As outlined in the Global Compact for Safe, Orderly and Regular Migration, “migration is a multi-dimensional reality that cannot be addressed by one government policy sector alone”. IOM therefore applies a whole-of-government approach to migration governance, striving to ensure that migration and migrants’ needs are considered across all policy areas, laws and regulations from health to education and from fiscal policies to trade. This allows for a better understanding of the links between migration and development, and for IOM to support its Member States to harness the developmental potential of migration.

A Comprehensive Approach to Migration and Development

A whole-of-government approach:
  • IOM supports governments in understanding how all of these governance areas are interrelated and are affected by migration and to what extent other sectoral policies facilitate or impede migrants’ ability to contribute to society.
  • To achieve this, IOM supports governments ‘mainstreaming’ migration into local and national policy planning.
  • This means amending or developing new national, regional and local laws, policies and plans that take into consideration these interlinkages and the needs of and challenges faced by migrants.
  • This ensures that policies ranging from health to education and from urban planning to housing are inclusive of migrants and coherent with migration governance priorities.
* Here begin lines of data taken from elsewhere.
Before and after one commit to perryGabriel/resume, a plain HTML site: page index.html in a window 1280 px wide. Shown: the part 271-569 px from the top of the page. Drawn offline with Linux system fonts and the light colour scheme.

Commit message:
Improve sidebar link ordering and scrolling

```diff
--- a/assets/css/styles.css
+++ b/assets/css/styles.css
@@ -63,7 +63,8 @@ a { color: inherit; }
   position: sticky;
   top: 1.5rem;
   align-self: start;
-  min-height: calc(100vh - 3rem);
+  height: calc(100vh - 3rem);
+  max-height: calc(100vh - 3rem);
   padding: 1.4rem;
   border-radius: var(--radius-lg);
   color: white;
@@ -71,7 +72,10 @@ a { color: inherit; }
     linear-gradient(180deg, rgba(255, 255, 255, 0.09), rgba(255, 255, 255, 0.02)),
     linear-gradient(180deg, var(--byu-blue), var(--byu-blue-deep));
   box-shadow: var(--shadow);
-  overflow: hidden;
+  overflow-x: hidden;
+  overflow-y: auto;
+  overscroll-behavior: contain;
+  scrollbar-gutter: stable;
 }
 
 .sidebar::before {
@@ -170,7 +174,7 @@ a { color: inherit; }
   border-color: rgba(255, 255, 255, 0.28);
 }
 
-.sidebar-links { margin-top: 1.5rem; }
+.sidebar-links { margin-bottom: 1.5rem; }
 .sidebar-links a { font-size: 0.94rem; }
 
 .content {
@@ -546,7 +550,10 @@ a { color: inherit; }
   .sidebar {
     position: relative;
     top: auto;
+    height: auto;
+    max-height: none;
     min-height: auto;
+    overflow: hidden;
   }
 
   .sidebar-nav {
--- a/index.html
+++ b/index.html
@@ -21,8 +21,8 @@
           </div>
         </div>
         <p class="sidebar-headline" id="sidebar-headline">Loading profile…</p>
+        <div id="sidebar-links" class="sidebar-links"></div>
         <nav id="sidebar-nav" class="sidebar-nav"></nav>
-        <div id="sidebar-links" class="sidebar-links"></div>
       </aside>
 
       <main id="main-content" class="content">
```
  • IOM also assists governments to then pilot and implement these policies and plans as needed.
A whole-of-community approach:
  • While policy making on migration governance tends to take place at the national level, a national-only approach fails to consider that the development impact of migration is most profoundly felt at the community level. In order to be able to mainstream migration into community development plans for a more cohesive society, IOM supports the development of local migration profiles and community mapping exercises to facilitate this. In addition, IOM supports its Member States to strengthen the capacities of their community leaders and sub-national authorities to set up conducive environments at the community level to ensure social cohesion and development impact that benefits all of society. This entails empowering local and regional authorities as ‘first responders to migration’ and closest to their constituents as crucial actors in migration governance for development.
Engaging, empowering and enabling migrants as development actors:
  • The extent to which migrants can contribute to development is directly linked to their ability to access services, integrate into society and stay connected to with their communities of origin.
  • Migrants can face many barriers that limit their ability to reach their full development potential. IOM works with its member states to promote the protection of migrants’ rights and empower them through the provision of services and support they need to become an integral part of their new society as well as contribute to their home communities. This means helping governments engage, enable and empower their diaspora and migrants’ in development efforts.